Supplied records section start

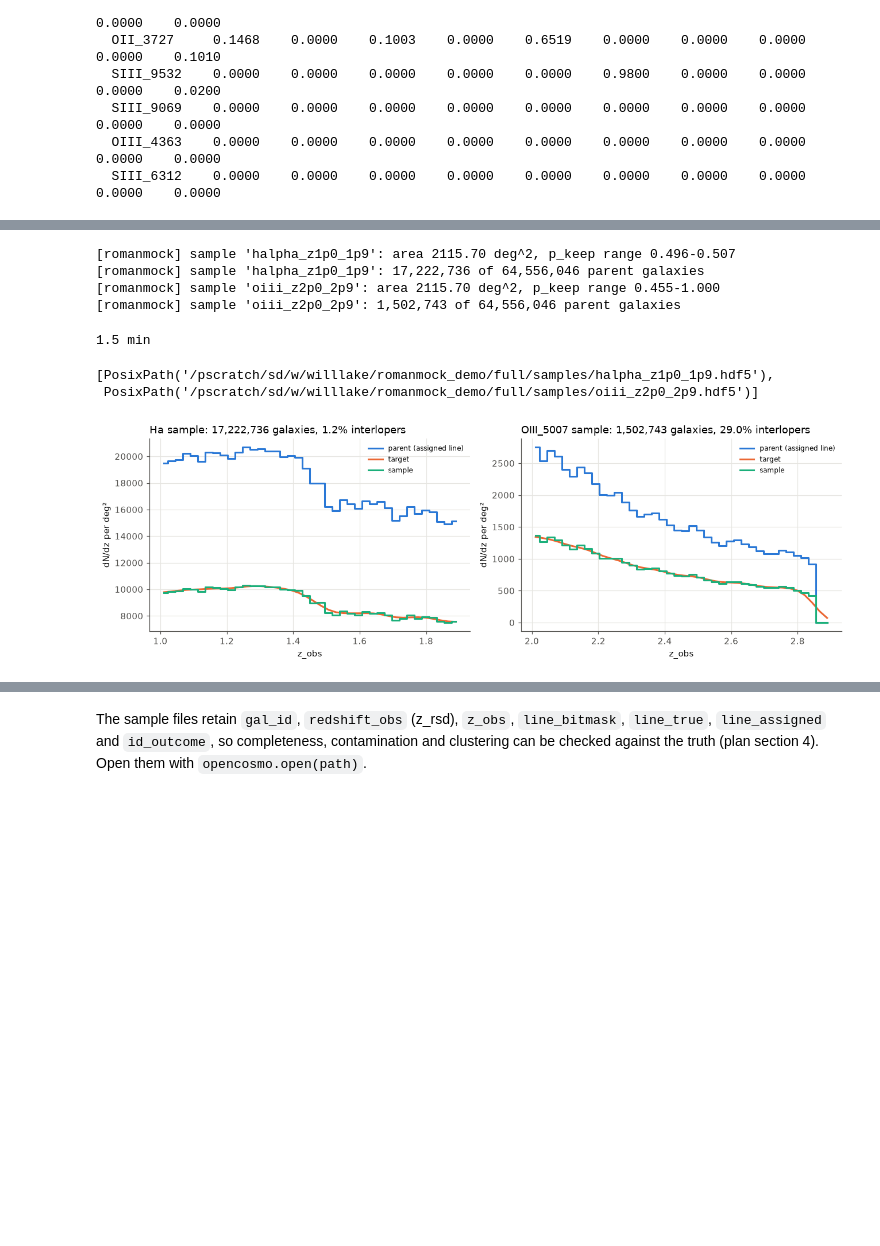
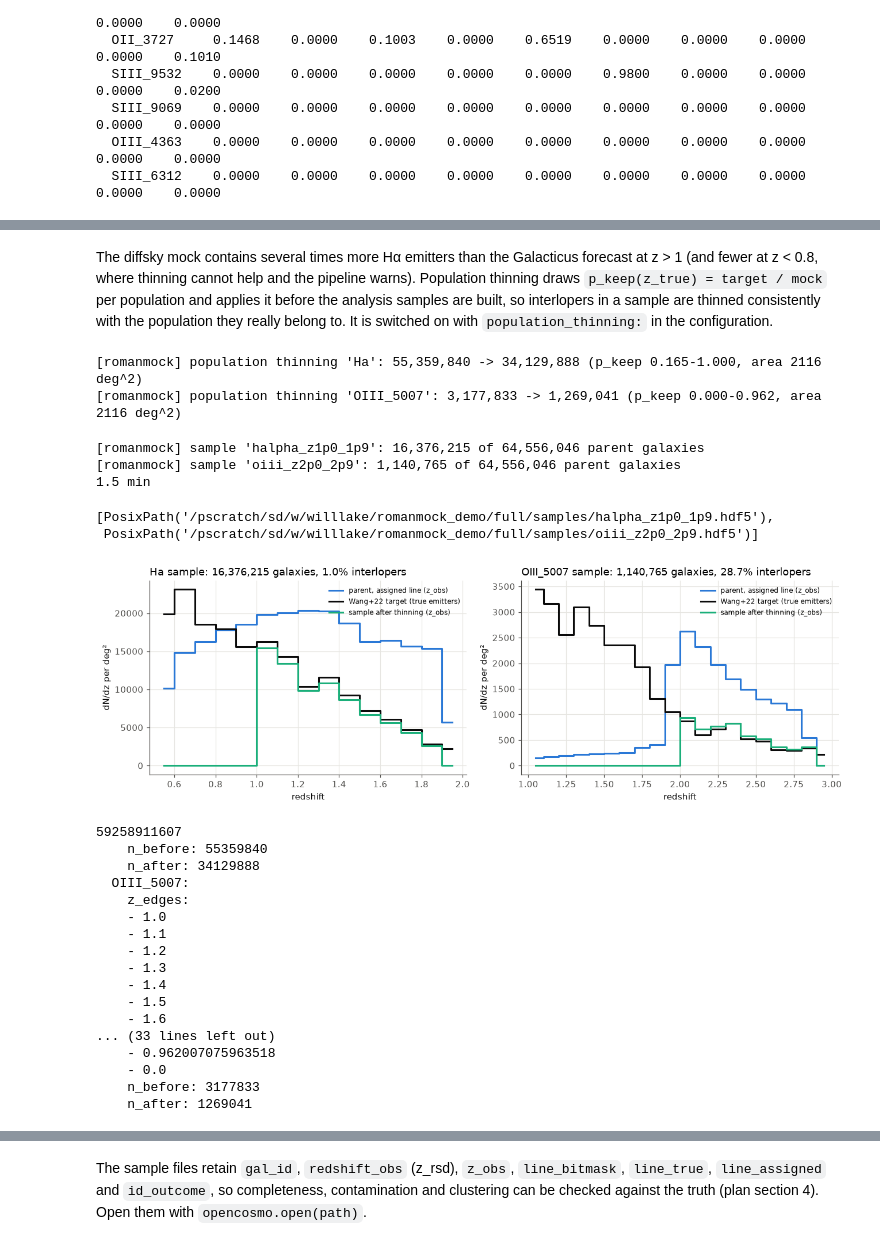
Before and after one commit to willlake/RomanMock, a Jupyter notebook: notebooks/05_full_run.ipynb, the cells around one changed output, grey strips where cells are left out. Cells and saved outputs as stored; diff of their text form; code cells hidden in the pictures; blank space fills up the shorter version.

```diff
--- a/notebooks/05_full_run.ipynb
+++ b/notebooks/05_full_run.ipynb
@@ -228,20 +246,18 @@ available. Bins where the target exceeds the mock are kept entirely and reported
+# %% [markdown]
+The diffsky mock contains several times more Hα emitters than the Galacticus forecast at z > 1
+(and fewer at z < 0.8, where thinning cannot help and the pipeline warns). Population thinning
+draws `p_keep(z_true) = target / mock` per population and applies it before the analysis samples
+are built, so interlopers in a sample are thinned consistently with the population they really
+belong to. It is switched on with `population_thinning:` in the configuration.
 # %%
-from romanmock.config import SampleConfig, DownsampleConfig
-from scipy.ndimage import gaussian_filter1d
+from romanmock.config import PopulationThinningConfig, SampleConfig
 
-def half_mock_target(name, z_min, z_max, nbins=40):
-    edges = np.linspace(z_min, z_max, nbins + 1)
-    sel = has_z & (pdata["line_assigned"] == pipe.line_set.bit(name))
-    mock = gaussian_filter1d(dndz(pdata["z_obs"][sel], edges, area), 1.5, mode="nearest")
-    return {"z": (0.5 * (edges[1:] + edges[:-1])).tolist(), "dndz": (0.5 * mock).tolist()}, edges
-
-tgt_ha, edges_ha = half_mock_target("Ha", 1.0, 1.9)
-tgt_o3, edges_o3 = half_mock_target("OIII_5007", 2.0, 2.9)
+cfg.population_thinning = PopulationThinningConfig(
+    targets={"Ha": {"reference": "wang2022", "dust_av": 1.65}, "OIII_5007": {"reference": "wang2022", "dust_av": 1.65}},
+    by="line_true", z_column="redshift_obs", outside_range="keep")
 samples = [
-    SampleConfig(name="halpha_z1p0_1p9", z_min=1.0, z_max=1.9, assigned_lines=["Ha"],
-                 downsample=DownsampleConfig(target=tgt_ha, z_edges=edges_ha.tolist(), area_deg2=area, smooth_bins=1.0)),
-    SampleConfig(name="oiii_z2p0_2p9", z_min=2.0, z_max=2.9, assigned_lines=["OIII_5007"],
-                 downsample=DownsampleConfig(target=tgt_o3, z_edges=edges_o3.tolist(), area_deg2=area, smooth_bins=1.0)),
+    SampleConfig(name="halpha_z1p0_1p9", z_min=1.0, z_max=1.9, assigned_lines=["Ha"]),
+    SampleConfig(name="oiii_z2p0_2p9", z_min=2.0, z_max=2.9, assigned_lines=["OIII_5007"]),
 ]
 cfg.output.overwrite = True
 t0 = time.time()
@@ -249,26 +265,44 @@ sample_files = pipe.build_samples(samples=samples)
 print(f"{(time.time() - t0) / 60:.1f} min")
 sample_files
 # %% [output]
-[romanmock] sample 'halpha_z1p0_1p9': area 2115.70 deg^2, p_keep range 0.496-0.507
-[romanmock] sample 'halpha_z1p0_1p9': 17,222,736 of 64,556,046 parent galaxies
-[romanmock] sample 'oiii_z2p0_2p9': area 2115.70 deg^2, p_keep range 0.455-1.000
-[romanmock] sample 'oiii_z2p0_2p9': 1,502,743 of 64,556,046 parent galaxies
+[romanmock] population thinning 'Ha': 55,359,840 -> 34,129,888 (p_keep 0.165-1.000, area 2116 deg^2)
+[romanmock] population thinning 'OIII_5007': 3,177,833 -> 1,269,041 (p_keep 0.000-0.962, area 2116 deg^2)
+[romanmock] sample 'halpha_z1p0_1p9': 16,376,215 of 64,556,046 parent galaxies
+[romanmock] sample 'oiii_z2p0_2p9': 1,140,765 of 64,556,046 parent galaxies
 1.5 min
 [PosixPath('/pscratch/sd/w/willlake/romanmock_demo/full/samples/halpha_z1p0_1p9.hdf5'),
  PosixPath('/pscratch/sd/w/willlake/romanmock_demo/full/samples/oiii_z2p0_2p9.hdf5')]
 # %%
 fig, axes = plt.subplots(1, 2, figsize=(12, 4))
-for ax, path, (tgt, edges), name in zip(axes, sample_files, [(tgt_ha, edges_ha), (tgt_o3, edges_o3)], ["Ha", "OIII_5007"]):
-    ds = oc.open(path)
-    d = ds.select("z_obs", "id_outcome").get_data("numpy", wrap_single=True)
+for ax, path, name in zip(axes, sample_files, ["Ha", "OIII_5007"]):
+    d = oc.open(path).select("z_obs", "redshift_obs", "id_outcome", "line_true").get_data("numpy", wrap_single=True)
+    edges, ref = wang2022_bins(name, 1e-16, 1.65)
     zc = 0.5 * (edges[1:] + edges[:-1])
-    sel = has_z & (pdata["line_assigned"] == pipe.line_set.bit(name))
-    ax.step(zc, dndz(pdata["z_obs"][sel], edges, area), where="mid", color=plotting.CATEGORICAL[0], label="parent (assigned line)")
-    ax.plot(tgt["z"], tgt["dndz"], color=plotting.CATEGORICAL[1], label="target")
-    ax.step(zc, dndz(d["z_obs"], edges, area), where="mid", color=plotting.CATEGORICAL[2], label="sample")
+    sel = pdata["line_assigned"] == pipe.line_set.bit(name)
+    ax.step(zc, dndz(pdata["z_obs"][sel], edges, area), where="mid", color=plotting.CATEGORICAL[0], label="parent, assigned line (z_obs)")
+    ax.step(zc, ref, where="mid", color=plotting.TEXT_PRIMARY, label="Wang+22 target (true emitters)")
+    ax.step(zc, dndz(d["z_obs"], edges, area), where="mid", color=plotting.CATEGORICAL[2], label="sample after thinning (z_obs)")
     misid = np.mean(d["id_outcome"] == 3)
-    ax.set_xlabel("z_obs"); ax.set_ylabel("dN/dz per deg²"); ax.set_title(f"{name} sample: {len(d['z_obs']):,} galaxies, {100 * misid:.1f}% interlopers")
-    ax.legend(fontsize=8)
+    ax.set_xlabel("redshift"); ax.set_ylabel("dN/dz per deg²")
+    ax.set_title(f"{name} sample: {len(d['z_obs']):,} galaxies, {100 * misid:.1f}% interlopers"); ax.legend(fontsize=8)
 plt.tight_layout(); plt.show()
+print(open(os.path.join(OUT_DIR, "samples", "halpha_z1p0_1p9_metadata.yaml")).read()[-700:])
 # %% [output]
-[figure, old version]
+[figure, new version]
+59258911607
+    n_before: 55359840
+    n_after: 34129888
+  OIII_5007:
+    z_edges:
+    - 1.0
+    - 1.1
+    - 1.2
+    - 1.3
+    - 1.4
+    - 1.5
+    - 1.6
+... (33 lines left out)
+    - 0.962007075963518
+    - 0.0
+    n_before: 3177833
+    n_after: 1269041
```
Also changed, not shown: parts of 10 cells of this notebook, 19 other files.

Supplied records section end

### Aim of the task
With the images excluded, all entries are to be given again exactly.

### Written response
Before and after one commit to willlake/RomanMock, a Jupyter notebook: notebooks/05_full_run.ipynb, the cells around one changed output, grey strips where cells are left out. Cells and saved outputs as stored; diff of their text form; code cells hidden in the pictures; blank space fills up the shorter version.

```diff
--- a/notebooks/05_full_run.ipynb
+++ b/notebooks/05_full_run.ipynb
@@ -228,20 +246,18 @@ available. Bins where the target exceeds the mock are kept entirely and reported
+# %% [markdown]
+The diffsky mock contains several times more Hα emitters than the Galacticus forecast at z > 1
+(and fewer at z < 0.8, where thinning cannot help and the pipeline warns). Population thinning
+draws `p_keep(z_true) = target / mock` per population and applies it before the analysis samples
+are built, so interlopers in a sample are thinned consistently with the population they really
+belong to. It is switched on with `population_thinning:` in the configuration.
 # %%
-from romanmock.config import SampleConfig, DownsampleConfig
-from scipy.ndimage import gaussian_filter1d
+from romanmock.config import PopulationThinningConfig, SampleConfig
 
-def half_mock_target(name, z_min, z_max, nbins=40):
-    edges = np.linspace(z_min, z_max, nbins + 1)
-    sel = has_z & (pdata["line_assigned"] == pipe.line_set.bit(name))
-    mock = gaussian_filter1d(dndz(pdata["z_obs"][sel], edges, area), 1.5, mode="nearest")
-    return {"z": (0.5 * (edges[1:] + edges[:-1])).tolist(), "dndz": (0.5 * mock).tolist()}, edges
-
-tgt_ha, edges_ha = half_mock_target("Ha", 1.0, 1.9)
-tgt_o3, edges_o3 = half_mock_target("OIII_5007", 2.0, 2.9)
+cfg.population_thinning = PopulationThinningConfig(
+    targets={"Ha": {"reference": "wang2022", "dust_av": 1.65}, "OIII_5007": {"reference": "wang2022", "dust_av": 1.65}},
+    by="line_true", z_column="redshift_obs", outside_range="keep")
 samples = [
-    SampleConfig(name="halpha_z1p0_1p9", z_min=1.0, z_max=1.9, assigned_lines=["Ha"],
-                 downsample=DownsampleConfig(target=tgt_ha, z_edges=edges_ha.tolist(), area_deg2=area, smooth_bins=1.0)),
-    SampleConfig(name="oiii_z2p0_2p9", z_min=2.0, z_max=2.9, assigned_lines=["OIII_5007"],
-                 downsample=DownsampleConfig(target=tgt_o3, z_edges=edges_o3.tolist(), area_deg2=area, smooth_bins=1.0)),
+    SampleConfig(name="halpha_z1p0_1p9", z_min=1.0, z_max=1.9, assigned_lines=["Ha"]),
+    SampleConfig(name="oiii_z2p0_2p9", z_min=2.0, z_max=2.9, assigned_lines=["OIII_5007"]),
 ]
 cfg.output.overwrite = True
 t0 = time.time()
@@ -249,26 +265,44 @@ sample_files = pipe.build_samples(samples=samples)
 print(f"{(time.time() - t0) / 60:.1f} min")
 sample_files
 # %% [output]
-[romanmock] sample 'halpha_z1p0_1p9': area 2115.70 deg^2, p_keep range 0.496-0.507
-[romanmock] sample 'halpha_z1p0_1p9': 17,222,736 of 64,556,046 parent galaxies
-[romanmock] sample 'oiii_z2p0_2p9': area 2115.70 deg^2, p_keep range 0.455-1.000
-[romanmock] sample 'oiii_z2p0_2p9': 1,502,743 of 64,556,046 parent galaxies
+[romanmock] population thinning 'Ha': 55,359,840 -> 34,129,888 (p_keep 0.165-1.000, area 2116 deg^2)
+[romanmock] population thinning 'OIII_5007': 3,177,833 -> 1,269,041 (p_keep 0.000-0.962, area 2116 deg^2)
+[romanmock] sample 'halpha_z1p0_1p9': 16,376,215 of 64,556,046 parent galaxies
+[romanmock] sample 'oiii_z2p0_2p9': 1,140,765 of 64,556,046 parent galaxies
 1.5 min
 [PosixPath('/pscratch/sd/w/willlake/romanmock_demo/full/samples/halpha_z1p0_1p9.hdf5'),
  PosixPath('/pscratch/sd/w/willlake/romanmock_demo/full/samples/oiii_z2p0_2p9.hdf5')]
 # %%
 fig, axes = plt.subplots(1, 2, figsize=(12, 4))
-for ax, path, (tgt, edges), name in zip(axes, sample_files, [(tgt_ha, edges_ha), (tgt_o3, edges_o3)], ["Ha", "OIII_5007"]):
-    ds = oc.open(path)
-    d = ds.select("z_obs", "id_outcome").get_data("numpy", wrap_single=True)
+for ax, path, name in zip(axes, sample_files, ["Ha", "OIII_5007"]):
+    d = oc.open(path).select("z_obs", "redshift_obs", "id_outcome", "line_true").get_data("numpy", wrap_single=True)
+    edges, ref = wang2022_bins(name, 1e-16, 1.65)
     zc = 0.5 * (edges[1:] + edges[:-1])
-    sel = has_z & (pdata["line_assigned"] == pipe.line_set.bit(name))
-    ax.step(zc, dndz(pdata["z_obs"][sel], edges, area), where="mid", color=plotting.CATEGORICAL[0], label="parent (assigned line)")
-    ax.plot(tgt["z"], tgt["dndz"], color=plotting.CATEGORICAL[1], label="target")
-    ax.step(zc, dndz(d["z_obs"], edges, area), where="mid", color=plotting.CATEGORICAL[2], label="sample")
+    sel = pdata["line_assigned"] == pipe.line_set.bit(name)
+    ax.step(zc, dndz(pdata["z_obs"][sel], edges, area), where="mid", color=plotting.CATEGORICAL[0], label="parent, assigned line (z_obs)")
+    ax.step(zc, ref, where="mid", color=plotting.TEXT_PRIMARY, label="Wang+22 target (true emitters)")
+    ax.step(zc, dndz(d["z_obs"], edges, area), where="mid", color=plotting.CATEGORICAL[2], label="sample after thinning (z_obs)")
     misid = np.mean(d["id_outcome"] == 3)
-    ax.set_xlabel("z_obs"); ax.set_ylabel("dN/dz per deg²"); ax.set_title(f"{name} sample: {len(d['z_obs']):,} galaxies, {100 * misid:.1f}% interlopers")
-    ax.legend(fontsize=8)
+    ax.set_xlabel("redshift"); ax.set_ylabel("dN/dz per deg²")
+    ax.set_title(f"{name} sample: {len(d['z_obs']):,} galaxies, {100 * misid:.1f}% interlopers"); ax.legend(fontsize=8)
 plt.tight_layout(); plt.show()
+print(open(os.path.join(OUT_DIR, "samples", "halpha_z1p0_1p9_metadata.yaml")).read()[-700:])
 # %% [output]
-[figure, old version]
+[figure, new version]
+59258911607
+    n_before: 55359840
+    n_after: 34129888
+  OIII_5007:
+    z_edges:
+    - 1.0
+    - 1.1
+    - 1.2
+    - 1.3
+    - 1.4
+    - 1.5
+    - 1.6
+... (33 lines left out)
+    - 0.962007075963518
+    - 0.0
+    n_before: 3177833
+    n_after: 1269041
```
Also changed, not shown: parts of 10 cells of this notebook, 19 other files.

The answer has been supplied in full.